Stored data
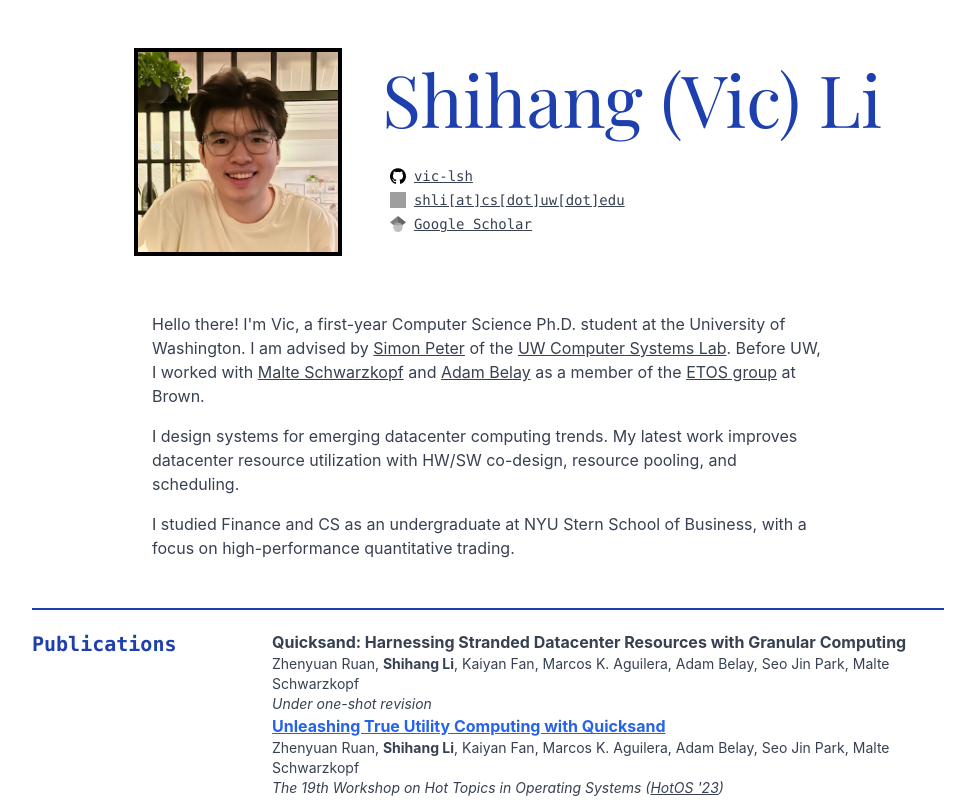
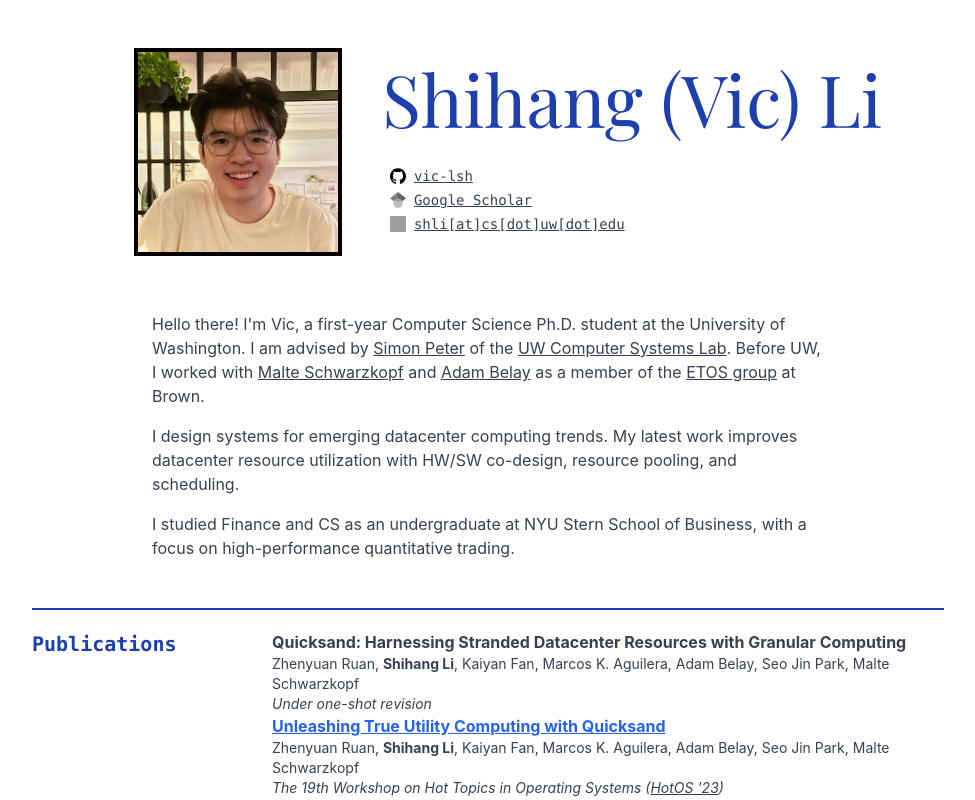
Before and after one commit to vic-lsh/vli, a Next.js app: page / in a window 1280 px wide. Shown: the top 800 px of the page, without its empty margins (152-1127 px from the left). Built offline with nearby package versions, Linux system fonts and the light colour scheme; grey boxes are pictures that could not be loaded.

Commit message:
reorder contact info

```diff
--- a/components/hero.tsx
+++ b/components/hero.tsx
@@ -49,17 +49,6 @@ const ContactInfo: React.FC<{ contact: ContactInfo }> = ({ contact }) => {
         </ContactInfoContainer>
       </LinkToNewTab>
 
-      <ContactInfoContainer>
-        <Image
-          src="/mail-icon.png"
-          alt="Mail Logo"
-          width="16"
-          height="16"
-          className="dark:invert-90"
-        />
-        <span className="underline font-mono text-sm">{contact.email}</span>
-      </ContactInfoContainer>
-
       <LinkToNewTab
         href={"https://scholar.google.com/citations?hl=en&user=VOeZIsEAAAAJ"}
       >
@@ -74,6 +63,17 @@ const ContactInfo: React.FC<{ contact: ContactInfo }> = ({ contact }) => {
           <span className="underline font-mono text-sm">Google Scholar</span>
         </ContactInfoContainer>
       </LinkToNewTab>
+
+      <ContactInfoContainer>
+        <Image
+          src="/mail-icon.png"
+          alt="Mail Logo"
+          width="16"
+          height="16"
+          className="dark:invert-90"
+        />
+        <span className="underline font-mono text-sm">{contact.email}</span>
+      </ContactInfoContainer>
     </div>
   );
 };
```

--- Exercise prompt ---
Gather from the data above every line with the string "text".

--- Output of the exercise ---
-        <span className="underline font-mono text-sm">{contact.email}</span>
           <span className="underline font-mono text-sm">Google Scholar</span>
+        <span className="underline font-mono text-sm">{contact.email}</span>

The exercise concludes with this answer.